Every line of the records that holds the word "todos" should be copied out.

[Version difference data]
++++++++++++++++++++
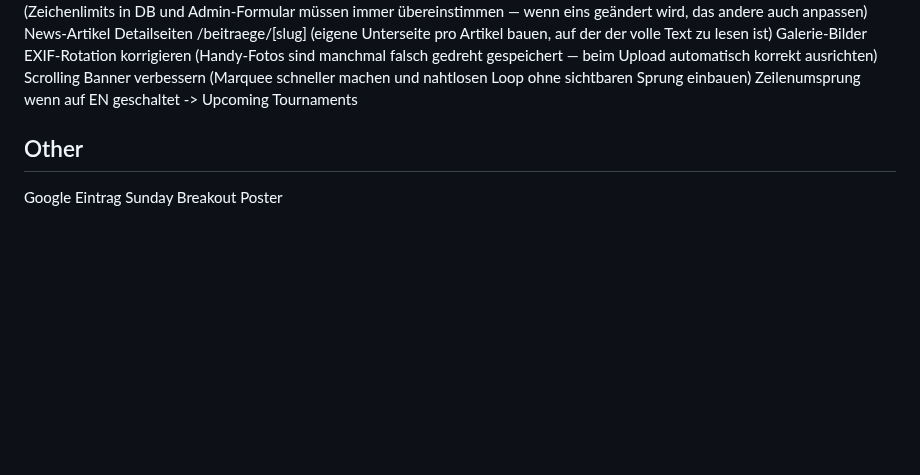
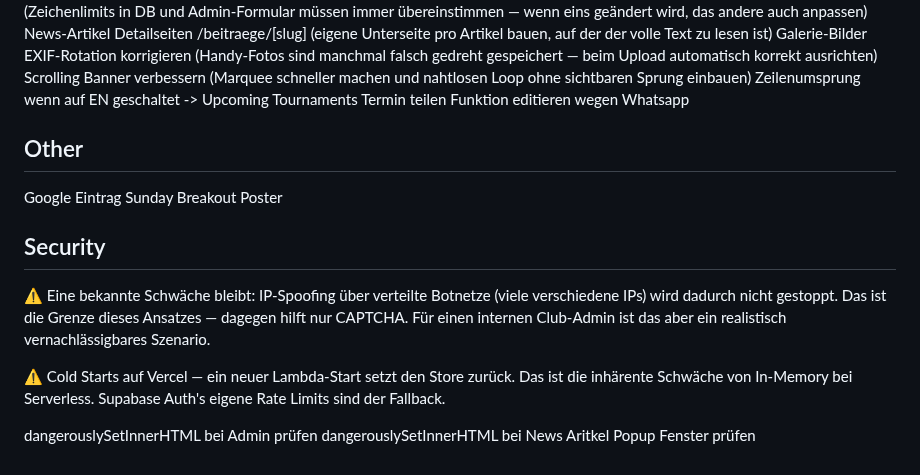
Before and after one commit to eraldo6/BCF1912, a Markdown page: docs/TODOS/todos.md, the part around one of its changes. Rendered like a GitHub page; blank space fills up the shorter version.

```diff
--- a/docs/TODOS/todos.md
+++ b/docs/TODOS/todos.md
@@ -85,8 +96,18 @@ News-Artikel Detailseiten /beitraege/[slug] (eigene Unterseite pro Artikel bauen
 Galerie-Bilder EXIF-Rotation korrigieren (Handy-Fotos sind manchmal falsch gedreht gespeichert — beim Upload automatisch korrekt ausrichten)
 Scrolling Banner verbessern (Marquee schneller machen und nahtlosen Loop ohne sichtbaren Sprung einbauen)
 Zeilenumsprung wenn auf EN geschaltet -> Upcoming Tournaments
+Termin teilen Funktion editieren wegen Whatsapp
 
 ## Other
 
 Google Eintrag
 Sunday Breakout Poster
+
+## Security
+
+⚠️ Eine bekannte Schwäche bleibt: IP-Spoofing über verteilte Botnetze (viele verschiedene IPs) wird dadurch nicht gestoppt. Das ist die Grenze dieses Ansatzes — dagegen hilft nur CAPTCHA. Für einen internen Club-Admin ist das aber ein realistisch vernachlässigbares Szenario.
+
+⚠️ Cold Starts auf Vercel — ein neuer Lambda-Start setzt den Store zurück. Das ist die inhärente Schwäche von In-Memory bei Serverless. Supabase Auth's eigene Rate Limits sind der Fallback.
+
+dangerouslySetInnerHTML bei Admin prüfen
+dangerouslySetInnerHTML bei News Aritkel Popup Fenster prüfen
```
Also changed, not shown: other parts of docs/TODOS/todos.md (+17 -6 lines), docs/TODOS/image.png (added), 12 other files.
++++++++++++++++++++
• [Task answer]:
Before and after one commit to eraldo6/BCF1912, a Markdown page: docs/TODOS/todos.md, the part around one of its changes. Rendered like a GitHub page; blank space fills up the shorter version.
--- a/docs/TODOS/todos.md
+++ b/docs/TODOS/todos.md
Also changed, not shown: other parts of docs/TODOS/todos.md (+17 -6 lines), docs/TODOS/image.png (added), 12 other files.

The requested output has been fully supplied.